Exercise prompt =
Tally the lines of the data that include the word "ipynb". Only the number is to be returned.
=== Data for the task ===
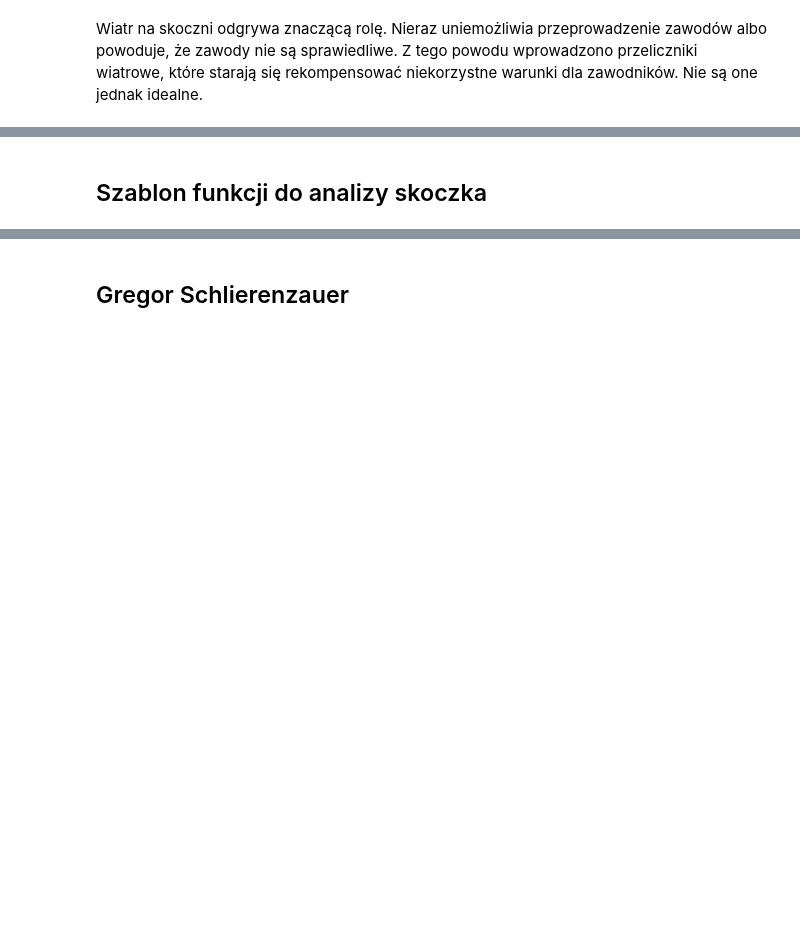
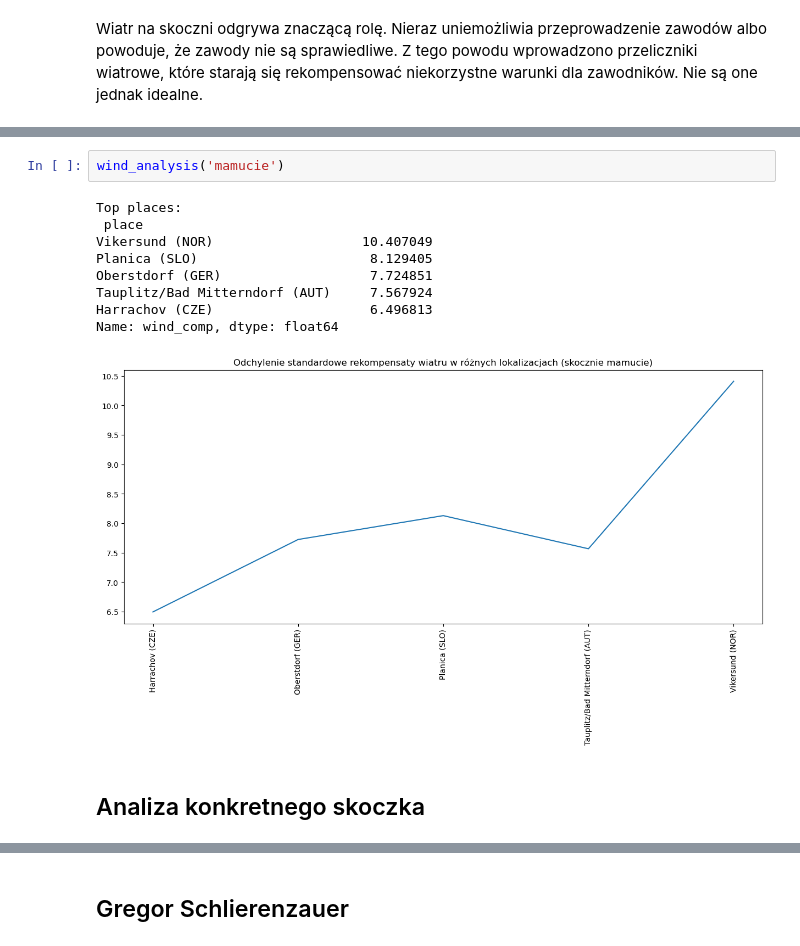
Before and after one commit to jakub-milasz/ski_jumping_analysis, a Jupyter notebook: ski_jumping.ipynb, the cells around one changed output, grey strips where cells are left out. Drawn from its saved outputs; the diff is of its cells as text; blank space fills up the shorter version.

```diff
--- a/ski_jumping.ipynb
+++ b/ski_jumping.ipynb
@@ -96,2 +125,14 @@ plt.show()
+# %%
+wind_analysis('mamucie')
+# %% [output]
+Top places:
+ place
+Vikersund (NOR)                   10.407049
+Planica (SLO)                      8.129405
+Oberstdorf (GER)                   7.724851
+Tauplitz/Bad Mitterndorf (AUT)     7.567924
+Harrachov (CZE)                    6.496813
+Name: wind_comp, dtype: float64
+[figure, added]
 # %% [markdown]
-## Szablon funkcji do analizy skoczka
+## Analiza konkretnego skoczka
```
Also changed, not shown: parts of 41 cells of this notebook, 3 other files.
===
Finished task =
3